**TASK INPUTS:**
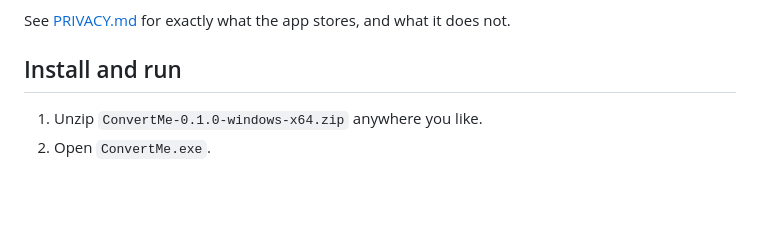
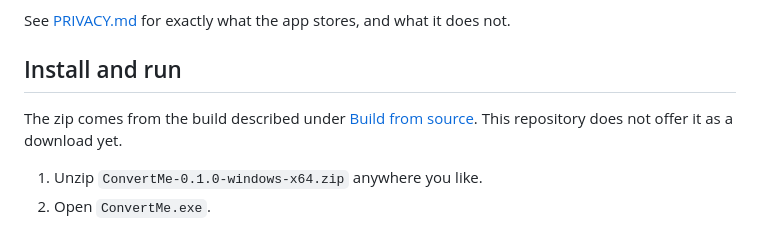
Before and after one commit to burkeholland/convert-me, a Markdown page: README.md, the part around the change. Rendered like a GitHub page; blank space fills up the shorter version.

Commit message:
Say where the portable zip comes from
The repository does not offer the zip as a download, so the install steps
now point at the build that makes it.

Co-authored-by: Copilot App <223556219+Copilot@users.noreply.github.com>

```diff
--- a/README.md
+++ b/README.md
@@ -62,6 +62,9 @@ Photos that are stored sideways (most phone photos) come out the right way up.
 See [PRIVACY.md](PRIVACY.md) for exactly what the app stores, and what it does not.
 
 ## Install and run
+
+The zip comes from the build described under [Build from source](#build-from-source).
+This repository does not offer it as a download yet.
 
 1. Unzip `ConvertMe-0.1.0-windows-x64.zip` anywhere you like.
 2. Open `ConvertMe.exe`.
```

**EXERCISE DESCRIPTION:** Your answer is an exact copy of the records above, stripped of pictures.

**OUTPUT OF THE EXERCISE:**
Before and after one commit to burkeholland/convert-me, a Markdown page: README.md, the part around the change. Rendered like a GitHub page; blank space fills up the shorter version.

Commit message:
Say where the portable zip comes from
The repository does not offer the zip as a download, so the install steps
now point at the build that makes it.

Co-authored-by: Copilot App <223556219+Copilot@users.noreply.github.com>

```diff
--- a/README.md
+++ b/README.md
@@ -62,6 +62,9 @@ Photos that are stored sideways (most phone photos) come out the right way up.
 See [PRIVACY.md](PRIVACY.md) for exactly what the app stores, and what it does not.
 
 ## Install and run
+
+The zip comes from the build described under [Build from source](#build-from-source).
+This repository does not offer it as a download yet.
 
 1. Unzip `ConvertMe-0.1.0-windows-x64.zip` anywhere you like.
 2. Open `ConvertMe.exe`.
```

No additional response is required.